As a word person, I also find it quite funny that since all of this the English language has adopted a whole new word: plutoed, which means to demote or devalue someone or something. Plutoed was even named the 2006 Word of the Year by the American Dialect Society.

See why I think it’s cool that Mike Brown hails of Huntsville? A guy who grew up in the same place that I did — in the same place that my kids are growing up now — discovered new objects in space that led to the redefinition of a planet, a worldwide controversy, and the coining of a new word that became the Word of the Year!

I can only aspire to be a fraction as cool as that.

 

Book Review: Homesteading Space


Finally, after two years and three tries I finished reading Homesteading Space: The Skylab Story (a.k.a “David’s book”). I started it shortly after it came out but I didn’t have a lot of time to read back then. So I put it aside for a while. I picked it back up a second time but had personal things going on at the time and once again put it aside.

I decided about a month ago that to be “proper” girlfriend to David I need to finish reading his book. Also, I wanted to know “the rest of the story,” to quote Paul Harvey. I had read a little more than half way and had stopped with the second crew just getting settled in. The best parts were just coming up!

I wish I had finished it the first or second times around. In fact, I wish I had thought to offer to read the proof way back when, before it was published. But wishes or no, I’m glad to now have finally read the whole story.

When he first told me, ~4 years ago, that he was coauthoring a book about Skylab I made what I think is a common mistake and when talking to him about it I referred to his book about Spacelab.

Oops.

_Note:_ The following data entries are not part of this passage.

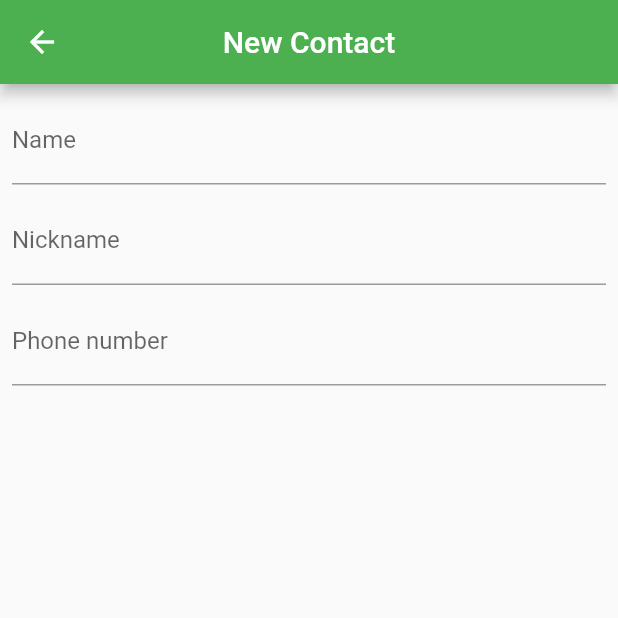
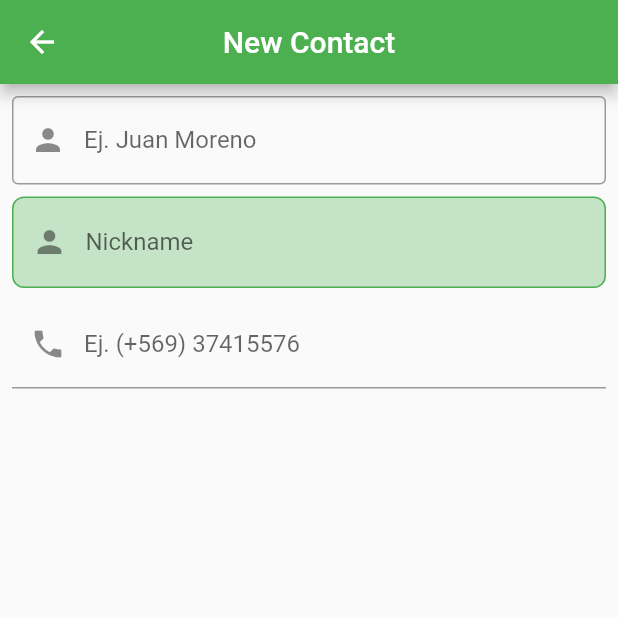
Before and after one commit to morjuax/curso_flutter_basico, a Flutter app: the FormContactPage screen opened by its route, on a phone screen of 412 x 824 dp, the top half of it. Run offline on Flutter 3.47's test engine with Material 2 defaults, Android fonts, the phone set to English and light mode, and no system bars; statements that could not run were skipped.

Commit message:
[UPD] personalizacion de widgets

```diff
--- a/lib/ui/pages/form_contact_page.dart
+++ b/lib/ui/pages/form_contact_page.dart
@@ -39,23 +39,44 @@ class _FormContactPageState extends State<FormContactPage> {
               children: <Widget>[
                 TextFormField(
                   decoration: InputDecoration(
-                    labelText: 'Name'
+                    hintText: 'Name',
+                    prefixIcon: Icon(Icons.person),
+                    labelText: 'Ej. Juan Moreno',
+                    border: OutlineInputBorder(
+                      borderSide: BorderSide(color: Theme.of(context).primaryColor)
+                    )
                   ),
                   onChanged: (value) => print(_nameController.text),
                   controller: _nameController,
                 ),
                 SizedBox(height: 8.0),
-                TextFormField(
-                  decoration: InputDecoration(
-                      labelText: 'Nickname'
+                Container(
+                  decoration: BoxDecoration(
+                    color: Theme.of(context).primaryColor.withOpacity(0.3),
+                    borderRadius: BorderRadius.circular(8.0),
+                    border: Border.all(
+                      color: Theme.of(context).primaryColor
+                    )
                   ),
-                  onChanged: (value) => print(_nickNameController.text),
-                  controller: _nickNameController,
+                  child: TextFormField(
+                    decoration: InputDecoration(
+                        hintText: 'Nickname',
+                        prefixIcon: Icon(Icons.person),
+                        labelText: 'Nickname',
+                        border: OutlineInputBorder(
+                            borderSide: BorderSide.none
+                        )
+                    ),
+                    onChanged: (value) => print(_nickNameController.text),
+                    controller: _nickNameController,
+                  ),
                 ),
                 SizedBox(height: 8.0),
                 TextFormField(
                   decoration: InputDecoration(
-                      labelText: 'Phone number'
+                      hintText: 'Phone number',
+                      prefixIcon: Icon(Icons.phone),
+                      labelText: 'Ej. (+569) 37415576'
                   ),
                   onChanged: (value) => print(_phoneNumberController.text),
                   controller: _phoneNumberController,
```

I feel bad that I didn’t know anything about Skylab — what it did or that even existed — not really for David’s sake (although a little) but just as an American, that I had missed out on learning about an important part of our country’s history in spaceflight. Cant change any of that, so I’m just glad now that I do.

Did you know there was a space station before the space station we have now? I think a lot of people (especially in my generation and younger) don’t know that Skylab was the nation’s first space station.

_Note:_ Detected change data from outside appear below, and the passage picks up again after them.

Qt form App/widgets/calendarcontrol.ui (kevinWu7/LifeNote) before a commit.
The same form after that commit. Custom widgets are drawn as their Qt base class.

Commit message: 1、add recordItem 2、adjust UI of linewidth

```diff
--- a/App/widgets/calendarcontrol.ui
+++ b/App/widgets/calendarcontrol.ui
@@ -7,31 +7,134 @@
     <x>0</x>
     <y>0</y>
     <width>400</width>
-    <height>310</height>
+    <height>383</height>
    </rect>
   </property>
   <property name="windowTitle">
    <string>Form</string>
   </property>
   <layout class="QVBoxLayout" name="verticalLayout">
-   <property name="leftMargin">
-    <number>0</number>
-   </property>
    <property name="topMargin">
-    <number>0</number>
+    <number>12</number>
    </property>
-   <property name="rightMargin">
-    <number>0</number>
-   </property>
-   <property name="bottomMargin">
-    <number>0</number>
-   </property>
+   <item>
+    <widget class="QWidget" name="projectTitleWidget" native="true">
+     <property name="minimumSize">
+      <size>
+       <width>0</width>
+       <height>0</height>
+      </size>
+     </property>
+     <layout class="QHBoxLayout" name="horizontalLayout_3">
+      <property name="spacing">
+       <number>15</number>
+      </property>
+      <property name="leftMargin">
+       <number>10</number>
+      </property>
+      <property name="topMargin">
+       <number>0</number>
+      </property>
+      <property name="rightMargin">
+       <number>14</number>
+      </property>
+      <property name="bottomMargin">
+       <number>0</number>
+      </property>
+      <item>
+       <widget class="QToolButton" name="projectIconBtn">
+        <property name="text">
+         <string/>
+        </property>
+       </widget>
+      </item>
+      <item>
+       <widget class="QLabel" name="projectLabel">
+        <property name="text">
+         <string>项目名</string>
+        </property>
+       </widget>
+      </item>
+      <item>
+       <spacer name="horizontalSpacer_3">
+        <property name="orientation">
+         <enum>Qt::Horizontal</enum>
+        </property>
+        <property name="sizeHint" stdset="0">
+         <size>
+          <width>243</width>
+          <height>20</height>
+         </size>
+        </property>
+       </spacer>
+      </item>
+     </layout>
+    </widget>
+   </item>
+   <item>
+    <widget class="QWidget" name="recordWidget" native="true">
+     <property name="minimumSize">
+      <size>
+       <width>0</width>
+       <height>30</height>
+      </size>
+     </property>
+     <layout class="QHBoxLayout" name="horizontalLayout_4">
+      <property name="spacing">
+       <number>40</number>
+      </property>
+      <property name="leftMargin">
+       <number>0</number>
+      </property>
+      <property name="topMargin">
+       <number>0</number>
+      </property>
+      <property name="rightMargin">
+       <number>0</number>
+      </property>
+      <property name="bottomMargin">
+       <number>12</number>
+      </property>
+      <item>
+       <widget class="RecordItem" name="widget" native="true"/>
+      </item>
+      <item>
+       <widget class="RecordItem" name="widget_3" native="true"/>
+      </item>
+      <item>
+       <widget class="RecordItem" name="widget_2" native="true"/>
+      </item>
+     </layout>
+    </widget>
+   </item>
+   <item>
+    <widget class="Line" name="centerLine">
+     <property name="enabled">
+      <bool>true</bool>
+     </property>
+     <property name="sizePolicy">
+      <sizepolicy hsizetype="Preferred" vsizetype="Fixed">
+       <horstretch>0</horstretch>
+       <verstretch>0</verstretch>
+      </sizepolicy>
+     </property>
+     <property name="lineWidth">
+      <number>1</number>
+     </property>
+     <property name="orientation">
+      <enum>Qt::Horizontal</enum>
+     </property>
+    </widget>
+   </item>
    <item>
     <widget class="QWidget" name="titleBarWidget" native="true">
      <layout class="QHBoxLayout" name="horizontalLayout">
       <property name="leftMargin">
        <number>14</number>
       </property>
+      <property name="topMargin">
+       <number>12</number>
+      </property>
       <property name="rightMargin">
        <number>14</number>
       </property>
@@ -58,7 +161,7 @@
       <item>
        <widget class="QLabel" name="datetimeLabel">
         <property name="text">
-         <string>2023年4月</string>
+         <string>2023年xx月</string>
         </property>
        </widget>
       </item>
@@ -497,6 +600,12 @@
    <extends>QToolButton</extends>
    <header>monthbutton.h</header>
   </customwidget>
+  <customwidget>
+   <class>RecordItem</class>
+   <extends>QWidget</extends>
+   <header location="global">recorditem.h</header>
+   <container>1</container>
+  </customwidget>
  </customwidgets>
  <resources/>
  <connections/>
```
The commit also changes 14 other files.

The launch of the Skylab space station was the last launch of the mighty Saturn V rocket.

Three, three-men crews ventured to and lived in the habitat, learning what happens when people are in space for weeks and months. They did science and observed the sun and were the first ones to test out what happened when people lived and worked in space. It was the precursor to the International Space Station, in a lot of ways, yet as the book points out, the gap between the two programs, during which time we were focusing on developing and flying the Space Shuttle, was too great for ISS to benefit much from Skylab’s lessons.

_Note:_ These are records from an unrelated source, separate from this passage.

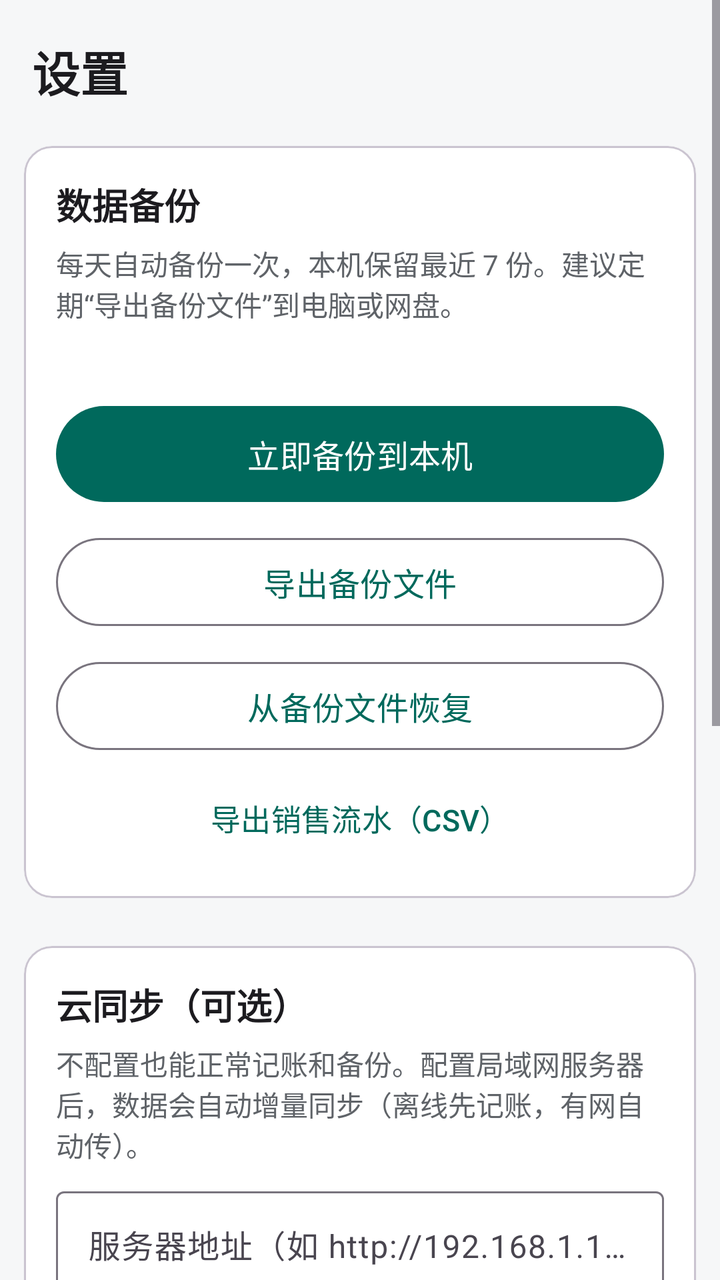
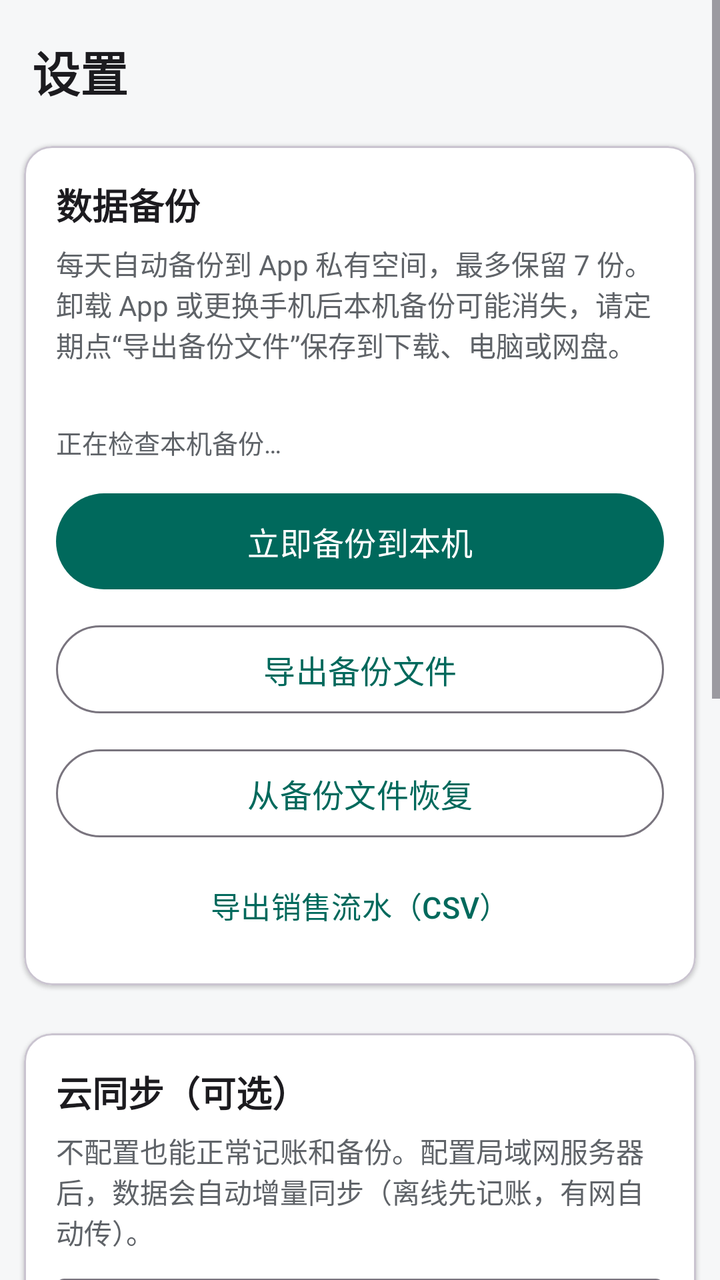

The first picture is an Android layout as it rendered before a commit; the second is the same layout after the commit. The layout source and the unified diff follow.
<!-- AndroidManifest.xml: application theme Theme.Accounting -->
<!-- res/layout/fragment_settings.xml -->
<?xml version="1.0" encoding="utf-8"?>
<ScrollView xmlns:android="http://schemas.android.com/apk/res/android"
    xmlns:app="http://schemas.android.com/apk/res-auto"
    android:layout_width="match_parent"
    android:layout_height="match_parent">

    <LinearLayout
        android:layout_width="match_parent"
        android:layout_height="wrap_content"
        android:orientation="vertical"
        android:paddingBottom="24dp">

        <TextView
            android:layout_width="match_parent"
            android:layout_height="wrap_content"
            android:paddingStart="16dp"
            android:paddingEnd="16dp"
            android:paddingTop="18dp"
            android:paddingBottom="8dp"
            android:text="@string/settings_title"
            android:textColor="@color/text_primary"
            android:textSize="24sp"
            android:textStyle="bold" />

        
        <com.google.android.material.card.MaterialCardView
            android:layout_width="match_parent"
            android:layout_height="wrap_content"
            android:layout_margin="12dp"
            app:cardBackgroundColor="@color/bg_card"
            app:cardCornerRadius="14dp"
            app:cardElevation="1dp">

            <LinearLayout
                android:layout_width="match_parent"
                android:layout_height="wrap_content"
                android:orientation="vertical"
                android:padding="16dp">

                <TextView
                    android:layout_width="wrap_content"
                    android:layout_height="wrap_content"
                    android:text="@string/backup_section"
                    android:textColor="@color/text_primary"
                    android:textSize="18sp"
                    android:textStyle="bold" />

                <TextView
                    android:layout_width="match_parent"
                    android:layout_height="wrap_content"
                    android:layout_marginTop="6dp"
                    android:text="@string/backup_auto_hint"
                    android:textColor="@color/text_secondary"
                    android:textSize="14sp" />

                <TextView
                    android:id="@+id/text_last_backup"
                    android:layout_width="match_parent"
                    android:layout_height="wrap_content"
                    android:layout_marginTop="6dp"
                    android:textColor="@color/text_primary"
                    android:textSize="14sp" />

                <com.google.android.material.button.MaterialButton
                    android:id="@+id/btn_backup_now"
                    android:layout_width="match_parent"
                    android:layout_height="56dp"
                    android:layout_marginTop="12dp"
                    android:text="@string/backup_now"
                    android:textSize="16sp" />

                <com.google.android.material.button.MaterialButton
                    android:id="@+id/btn_export_backup"
                    style="@style/Widget.Material3.Button.OutlinedButton"
                    android:layout_width="match_parent"
                    android:layout_height="52dp"
                    android:layout_marginTop="10dp"
                    android:text="@string/backup_export"
                    android:textSize="16sp" />

                <com.google.android.material.button.MaterialButton
                    android:id="@+id/btn_restore_backup"
                    style="@style/Widget.Material3.Button.OutlinedButton"
                    android:layout_width="match_parent"
                    android:layout_height="52dp"
                    android:layout_marginTop="10dp"
                    android:text="@string/backup_restore"
                    android:textSize="16sp" />

                <com.google.android.material.button.MaterialButton
                    android:id="@+id/btn_export_csv"
                    style="@style/Widget.Material3.Button.TextButton"
                    android:layout_width="match_parent"
                    android:layout_height="48dp"
                    android:layout_marginTop="6dp"
                    android:text="@string/csv_export"
                    android:textSize="15sp" />
            </LinearLayout>
        </com.google.android.material.card.MaterialCardView>

        
        <com.google.android.material.card.MaterialCardView
            android:layout_width="match_parent"
            android:layout_height="wrap_content"
            android:layout_margin="12dp"
            app:cardBackgroundColor="@color/bg_card"
            app:cardCornerRadius="14dp"
            app:cardElevation="1dp">

            <LinearLayout
                android:layout_width="match_parent"
                android:layout_height="wrap_content"
                android:orientation="vertical"
                android:padding="16dp">

                <TextView
                    android:layout_width="wrap_content"
                    android:layout_height="wrap_content"
                    android:text="@string/sync_section"
                    android:textColor="@color/text_primary"
                    android:textSize="18sp"
                    android:textStyle="bold" />

                <TextView
                    android:layout_width="match_parent"
                    android:layout_height="wrap_content"
                    android:layout_marginTop="6dp"
                    android:text="@string/sync_hint"
                    android:textColor="@color/text_secondary"
                    android:textSize="14sp" />

                <com.google.android.material.textfield.TextInputLayout
                    android:layout_width="match_parent"
                    android:layout_height="wrap_content"
                    android:layout_marginTop="8dp"
                    android:hint="@string/sync_server_url">

                    <com.google.android.material.textfield.TextInputEditText
                        android:id="@+id/input_sync_url"
                        android:layout_width="match_parent"
                        android:layout_height="wrap_content"
                        android:inputType="textUri"
                        android:maxLines="1" />
                </com.google.android.material.textfield.TextInputLayout>

                <com.google.android.material.textfield.TextInputLayout
                    android:layout_width="match_parent"
                    android:layout_height="wrap_content"
                    android:layout_marginTop="8dp"
                    android:hint="@string/sync_server_key">

                    <com.google.android.material.textfield.TextInputEditText
                        android:id="@+id/input_sync_key"
                        android:layout_width="match_parent"
                        android:layout_height="wrap_content"
                        android:inputType="text"
                        android:maxLines="1" />
                </com.google.android.material.textfield.TextInputLayout>

                <LinearLayout
                    android:layout_width="match_parent"
                    android:layout_height="wrap_content"
                    android:orientation="horizontal"
                    android:layout_marginTop="10dp">

                    <com.google.android.material.button.MaterialButton
                        android:id="@+id/btn_sync_save"
                        style="@style/Widget.Material3.Button.OutlinedButton"
                        android:layout_width="0dp"
                        android:layout_height="52dp"
                        android:layout_weight="1"
                        android:layout_marginEnd="6dp"
                        android:text="@string/sync_save_config"
                        android:textSize="15sp" />

                    <com.google.android.material.button.MaterialButton
                        android:id="@+id/btn_sync_now"
                        android:layout_width="0dp"
                        android:layout_height="52dp"
                        android:layout_weight="1"
                        android:layout_marginStart="6dp"
                        android:text="@string/sync_now"
                        android:textSize="15sp" />
                </LinearLayout>

                <TextView
                    android:id="@+id/text_sync_status"
                    android:layout_width="match_parent"
                    android:layout_height="wrap_content"
                    android:layout_marginTop="8dp"
                    android:text="@string/sync_last_never"
                    android:textColor="@color/text_primary"
                    android:textSize="14sp" />
            </LinearLayout>
        </com.google.android.material.card.MaterialCardView>

        
        <com.google.android.material.card.MaterialCardView
            android:layout_width="match_parent"
            android:layout_height="wrap_content"
            android:layout_marginStart="12dp"
            android:layout_marginEnd="12dp"
            app:cardBackgroundColor="@color/bg_card"
            app:cardCornerRadius="14dp"
            app:cardElevation="1dp">

            <LinearLayout
                android:layout_width="match_parent"
                android:layout_height="wrap_content"
                android:orientation="vertical"
                android:padding="16dp">

                <TextView
                    android:layout_width="wrap_content"
                    android:layout_height="wrap_content"
                    android:text="@string/category_section"
                    android:textColor="@color/text_primary"
                    android:textSize="18sp"
                    android:textStyle="bold" />

                <com.google.android.material.button.MaterialButton
                    android:id="@+id/btn_category_manage"
                    style="@style/Widget.Material3.Button.OutlinedButton"
                    android:layout_width="match_parent"
                    android:layout_height="52dp"
                    android:layout_marginTop="10dp"
                    android:text="@string/category_manage"
                    android:textSize="16sp" />

                <com.google.android.material.button.MaterialButton
                    android:id="@+id/btn_add_widget"
                    style="@style/Widget.Material3.Button.TextButton"
                    android:layout_width="match_parent"
                    android:layout_height="48dp"
                    android:layout_marginTop="4dp"
                    android:text="@string/widget_add"
                    android:textSize="14sp" />
            </LinearLayout>
        </com.google.android.material.card.MaterialCardView>

        
        <com.google.android.material.card.MaterialCardView
            android:layout_width="match_parent"
            android:layout_height="wrap_content"
            android:layout_marginStart="12dp"
            android:layout_marginEnd="12dp"
            app:cardBackgroundColor="@color/bg_card"
            app:cardCornerRadius="14dp"
            app:cardElevation="1dp">

            <TextView
                android:layout_width="match_parent"
                android:layout_height="wrap_content"
                android:padding="16dp"
                android:text="@string/about_text"
                android:textColor="@color/text_secondary"
                android:textSize="14sp" />
        </com.google.android.material.card.MaterialCardView>

    </LinearLayout>
</ScrollView>
<!-- resources referenced by this layout -->
<resources>
  <color name="bg_card">#FFFFFF</color>
  <color name="text_primary">#1C1B1F</color>
  <color name="text_secondary">#5F6368</color>
  <string name="about_text">售货记账 · 本地离线记账软件\n数据保存在本机，定期自动备份，不联网也能记账。</string>
  <string name="backup_auto_hint">每天自动备份一次，本机保留最近 7 份。建议定期“导出备份文件”到电脑或网盘。</string>
  <string name="backup_export">导出备份文件</string>
  <string name="backup_now">立即备份到本机</string>
  <string name="backup_restore">从备份文件恢复</string>
  <string name="backup_section">数据备份</string>
  <string name="category_manage">分类管理</string>
  <string name="category_section">商品分类</string>
  <string name="csv_export">导出销售流水（CSV）</string>
  <string name="settings_title">设置</string>
  <string name="sync_hint">不配置也能正常记账和备份。配置局域网服务器后，数据会自动增量同步（离线先记账，有网自动传）。</string>
  <string name="sync_last_never">从未同步（或未配置服务器）</string>
  <string name="sync_now">立即同步</string>
  <string name="sync_save_config">保存配置</string>
  <string name="sync_section">云同步（可选）</string>
  <string name="sync_server_key">访问密钥（与服务端 SYNC_KEY 一致）</string>
  <string name="sync_server_url">服务器地址（如 http://192.168.1.10:5080）</string>
  <string name="widget_add">添加桌面小组件（今日经营）</string>
  <style name="Theme.Accounting" parent="Theme.Material3.DayNight.NoActionBar">
          <item name="colorPrimary">@color/brand_primary</item>
          <item name="colorOnPrimary">#FFFFFF</item>
          <item name="colorPrimaryContainer">@color/brand_primary_light</item>
          <item name="android:colorBackground">@color/bg_page</item>
          <item name="android:statusBarColor">@color/brand_primary_dark</item>
      </style>
  <color name="brand_primary">#00695C</color>
  <color name="brand_primary_light">#B2DFDB</color>
  <color name="bg_page">#F6F7F8</color>
  <color name="brand_primary_dark">#004D40</color>
</resources>

<!-- the commit's change to res/layout/fragment_settings.xml (unified diff, before → after) -->
@@ -60,6 +60,14 @@
                     android:layout_marginTop="6dp"
                     android:textColor="@color/text_primary"
                     android:textSize="14sp" />
+                <TextView
+                    android:id="@+id/text_backup_summary"
+                    android:layout_width="match_parent"
+                    android:layout_height="wrap_content"
+                    android:layout_marginTop="4dp"
+                    android:text="@string/backup_summary_loading"
+                    android:textColor="@color/text_secondary"
+                    android:textSize="13sp" />
 
                 <com.google.android.material.button.MaterialButton
                     android:id="@+id/btn_backup_now"
<!-- resource entries referenced after the edit -->
@@ -4,11 +4,12 @@
   <color name="text_primary">#1C1B1F</color>
   <color name="text_secondary">#5F6368</color>
   <string name="about_text">售货记账 · 本地离线记账软件\n数据保存在本机，定期自动备份，不联网也能记账。</string>
-  <string name="backup_auto_hint">每天自动备份一次，本机保留最近 7 份。建议定期“导出备份文件”到电脑或网盘。</string>
+  <string name="backup_auto_hint">每天自动备份到 App 私有空间，最多保留 7 份。卸载 App 或更换手机后本机备份可能消失，请定期点“导出备份文件”保存到下载、电脑或网盘。</string>
   <string name="backup_export">导出备份文件</string>
   <string name="backup_now">立即备份到本机</string>
   <string name="backup_restore">从备份文件恢复</string>
   <string name="backup_section">数据备份</string>
+  <string name="backup_summary_loading">正在检查本机备份…</string>
   <string name="category_manage">分类管理</string>
   <string name="category_section">商品分类</string>
   <string name="csv_export">导出销售流水（CSV）</string>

The book is well-written by David and two of the Skylab astronauts, Owen Garriott and Joe Kerwin. It has insights from many of the other Skylab residents, including excerpts from Garriott’s and astronaut Alan Bean’s flight journals. The book has perspectives also from those in mission training, mission control, flight directors, flight surgeons, scientists who had experiments onboard, newspaper headlines and NASA press releases, and so on. It’s a very complete picture of the program from inception and development, to the days onboard, to Skylab’s ultimate demise (burning up in Earth’s atmosphere). It’s informative and entertaining and thorough.

I really should’ve read it before writing Bold They Rise with David. Reading Homesteading gave me a lot of insight into how he crafts a book-size story; that insight could’ve been helpful when we were writing together. Yet, I may not have recognized it if I’d read it before since recognizing it now was only because I saw and read how he did it with the shuttle book.

I’m sorry, David, that it took me this long to finish reading Homesteading. It’s a wonderfully-told story that needed to be told. I’m proud of your accomplishments and for the opportunity to have partnered with you on your second book.